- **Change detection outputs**
━━━━━━━━━━━━━━━━━━━━━━━━━━━━━━

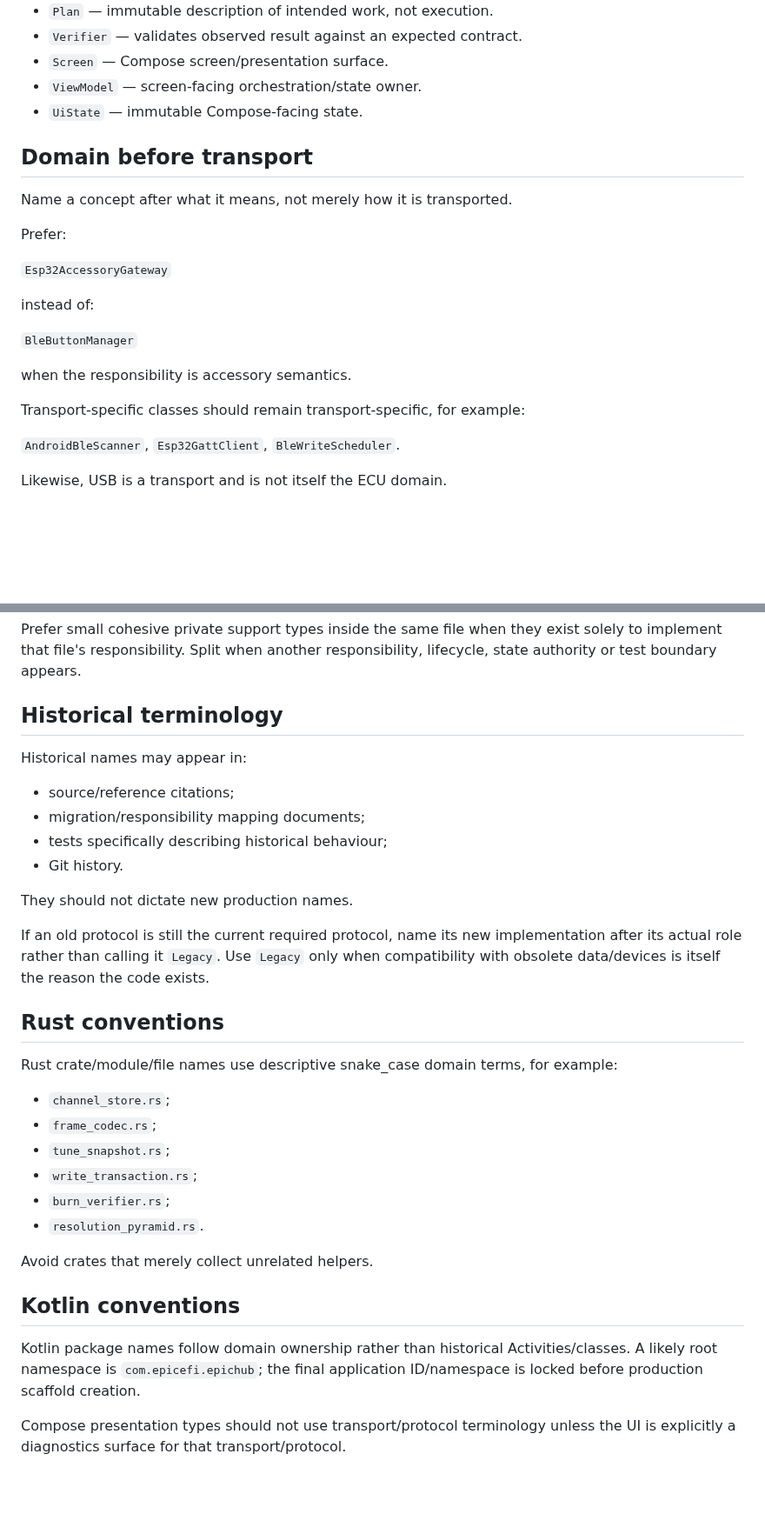
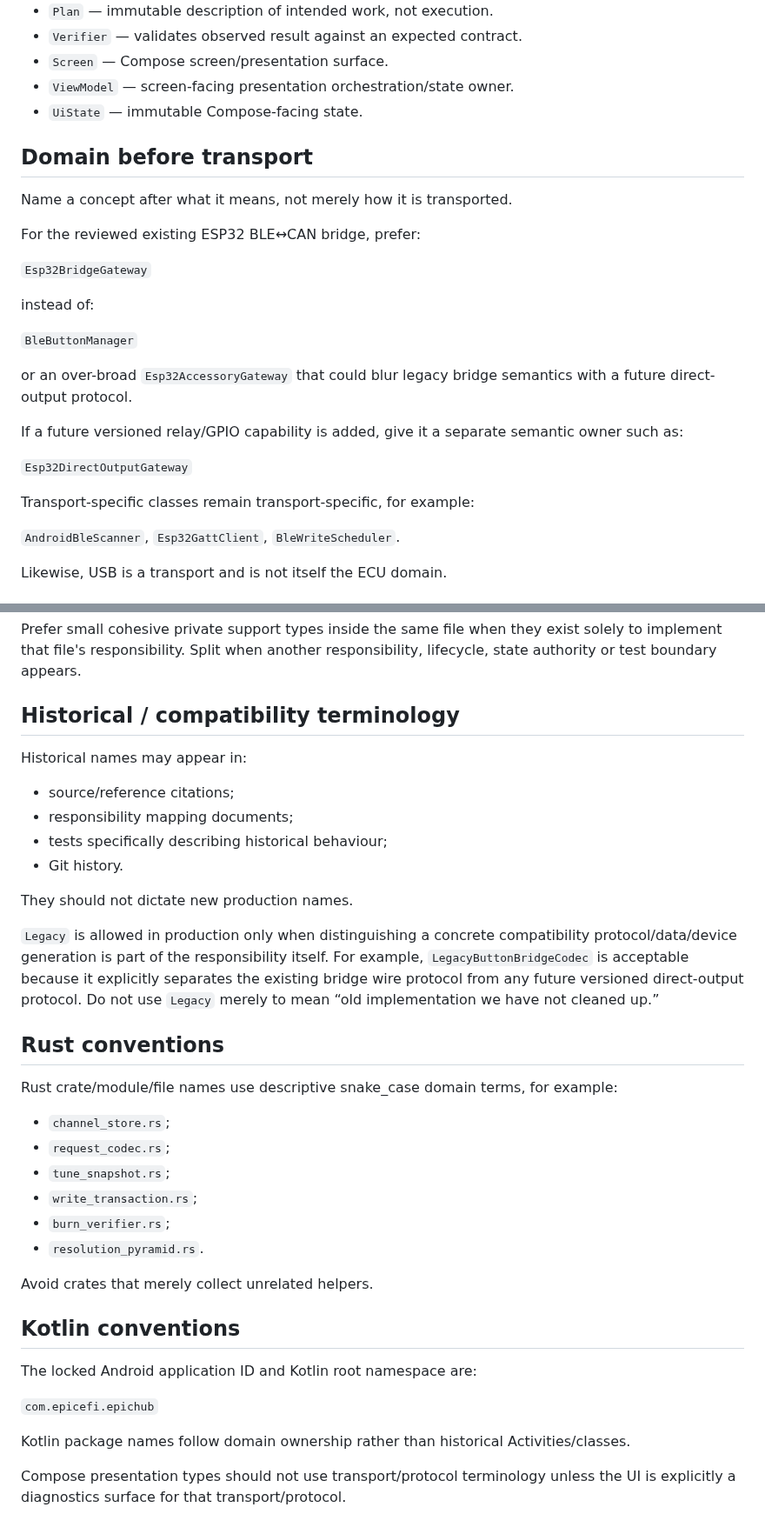
Before and after one commit to PJawZK/EpicHub-EpicEFI-Android, a Markdown page: docs/architecture/NAMING_RULES.md, 2 parts joined by grey strips. Shown at 87% size. Rendered like a GitHub page; blank space fills up the shorter version.

Commit message:
Reconcile permanent naming with bridge and locked namespace

```diff
--- a/docs/architecture/NAMING_RULES.md
+++ b/docs/architecture/NAMING_RULES.md
@@ -45,24 +45,28 @@ Avoid vague dumping-ground names such as:
 - `Plan` — immutable description of intended work, not execution.
 - `Verifier` — validates observed result against an expected contract.
 - `Screen` — Compose screen/presentation surface.
-- `ViewModel` — screen-facing orchestration/state owner.
+- `ViewModel` — screen-facing presentation orchestration/state owner.
 - `UiState` — immutable Compose-facing state.
 
 ## Domain before transport
 
 Name a concept after what it means, not merely how it is transported.
 
-Prefer:
+For the reviewed existing ESP32 BLE↔CAN bridge, prefer:
 
-`Esp32AccessoryGateway`
+`Esp32BridgeGateway`
 
 instead of:
 
 `BleButtonManager`
 
-when the responsibility is accessory semantics.
+or an over-broad `Esp32AccessoryGateway` that could blur legacy bridge semantics with a future direct-output protocol.
 
-Transport-specific classes should remain transport-specific, for example:
+If a future versioned relay/GPIO capability is added, give it a separate semantic owner such as:
+
+`Esp32DirectOutputGateway`
+
+Transport-specific classes remain transport-specific, for example:
 
 `AndroidBleScanner`, `Esp32GattClient`, `BleWriteScheduler`.
 
@@ -74,25 +78,25 @@ A production file should have one primary reason to change. There is no rigid li
 
 Prefer small cohesive private support types inside the same file when they exist solely to implement that file's responsibility. Split when another responsibility, lifecycle, state authority or test boundary appears.
 
-## Historical terminology
+## Historical / compatibility terminology
 
 Historical names may appear in:
 
 - source/reference citations;
-- migration/responsibility mapping documents;
+- responsibility mapping documents;
 - tests specifically describing historical behaviour;
 - Git history.
 
 They should not dictate new production names.
 
-If an old protocol is still the current required protocol, name its new implementation after its actual role rather than calling it `Legacy`. Use `Legacy` only when compatibility with obsolete data/devices is itself the reason the code exists.
+`Legacy` is allowed in production only when distinguishing a concrete compatibility protocol/data/device generation is part of the responsibility itself. For example, `LegacyButtonBridgeCodec` is acceptable because it explicitly separates the existing bridge wire protocol from any future versioned direct-output protocol. Do not use `Legacy` merely to mean “old implementation we have not cleaned up.”
 
 ## Rust conventions
 
 Rust crate/module/file names use descriptive snake_case domain terms, for example:
 
 - `channel_store.rs`;
-- `frame_codec.rs`;
+- `request_codec.rs`;
 - `tune_snapshot.rs`;
 - `write_transaction.rs`;
 - `burn_verifier.rs`;
@@ -102,6 +106,10 @@ Avoid crates that merely collect unrelated helpers.
 
 ## Kotlin conventions
 
-Kotlin package names follow domain ownership rather than historical Activities/classes. A likely root namespace is `com.epicefi.epichub`; the final application ID/namespace is locked before production scaffold creation.
+The locked Android application ID and Kotlin root namespace are:
+
+`com.epicefi.epichub`
+
+Kotlin package names follow domain ownership rather than historical Activities/classes.
 
 Compose presentation types should not use transport/protocol terminology unless the UI is explicitly a diagnostics surface for that transport/protocol.
```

━━━━━━━━━━━━━━━━━━━━━━━━━━━━━━

- **What is required**
Reproduce every record word for word. The copy must contain no pictures.

- **Exercise solution**
Before and after one commit to PJawZK/EpicHub-EpicEFI-Android, a Markdown page: docs/architecture/NAMING_RULES.md, 2 parts joined by grey strips. Shown at 87% size. Rendered like a GitHub page; blank space fills up the shorter version.

Commit message:
Reconcile permanent naming with bridge and locked namespace

```diff
--- a/docs/architecture/NAMING_RULES.md
+++ b/docs/architecture/NAMING_RULES.md
@@ -45,24 +45,28 @@ Avoid vague dumping-ground names such as:
 - `Plan` — immutable description of intended work, not execution.
 - `Verifier` — validates observed result against an expected contract.
 - `Screen` — Compose screen/presentation surface.
-- `ViewModel` — screen-facing orchestration/state owner.
+- `ViewModel` — screen-facing presentation orchestration/state owner.
 - `UiState` — immutable Compose-facing state.
 
 ## Domain before transport
 
 Name a concept after what it means, not merely how it is transported.
 
-Prefer:
+For the reviewed existing ESP32 BLE↔CAN bridge, prefer:
 
-`Esp32AccessoryGateway`
+`Esp32BridgeGateway`
 
 instead of:
 
 `BleButtonManager`
 
-when the responsibility is accessory semantics.
+or an over-broad `Esp32AccessoryGateway` that could blur legacy bridge semantics with a future direct-output protocol.
 
-Transport-specific classes should remain transport-specific, for example:
+If a future versioned relay/GPIO capability is added, give it a separate semantic owner such as:
+
+`Esp32DirectOutputGateway`
+
+Transport-specific classes remain transport-specific, for example:
 
 `AndroidBleScanner`, `Esp32GattClient`, `BleWriteScheduler`.
 
@@ -74,25 +78,25 @@ A production file should have one primary reason to change. There is no rigid li
 
 Prefer small cohesive private support types inside the same file when they exist solely to implement that file's responsibility. Split when another responsibility, lifecycle, state authority or test boundary appears.
 
-## Historical terminology
+## Historical / compatibility terminology
 
 Historical names may appear in:
 
 - source/reference citations;
-- migration/responsibility mapping documents;
+- responsibility mapping documents;
 - tests specifically describing historical behaviour;
 - Git history.
 
 They should not dictate new production names.
 
-If an old protocol is still the current required protocol, name its new implementation after its actual role rather than calling it `Legacy`. Use `Legacy` only when compatibility with obsolete data/devices is itself the reason the code exists.
+`Legacy` is allowed in production only when distinguishing a concrete compatibility protocol/data/device generation is part of the responsibility itself. For example, `LegacyButtonBridgeCodec` is acceptable because it explicitly separates the existing bridge wire protocol from any future versioned direct-output protocol. Do not use `Legacy` merely to mean “old implementation we have not cleaned up.”
 
 ## Rust conventions
 
 Rust crate/module/file names use descriptive snake_case domain terms, for example:
 
 - `channel_store.rs`;
-- `frame_codec.rs`;
+- `request_codec.rs`;
 - `tune_snapshot.rs`;
 - `write_transaction.rs`;
 - `burn_verifier.rs`;
@@ -102,6 +106,10 @@ Avoid crates that merely collect unrelated helpers.
 
 ## Kotlin conventions
 
-Kotlin package names follow domain ownership rather than historical Activities/classes. A likely root namespace is `com.epicefi.epichub`; the final application ID/namespace is locked before production scaffold creation.
+The locked Android application ID and Kotlin root namespace are:
+
+`com.epicefi.epichub`
+
+Kotlin package names follow domain ownership rather than historical Activities/classes.
 
 Compose presentation types should not use transport/protocol terminology unless the UI is explicitly a diagnostics surface for that transport/protocol.
```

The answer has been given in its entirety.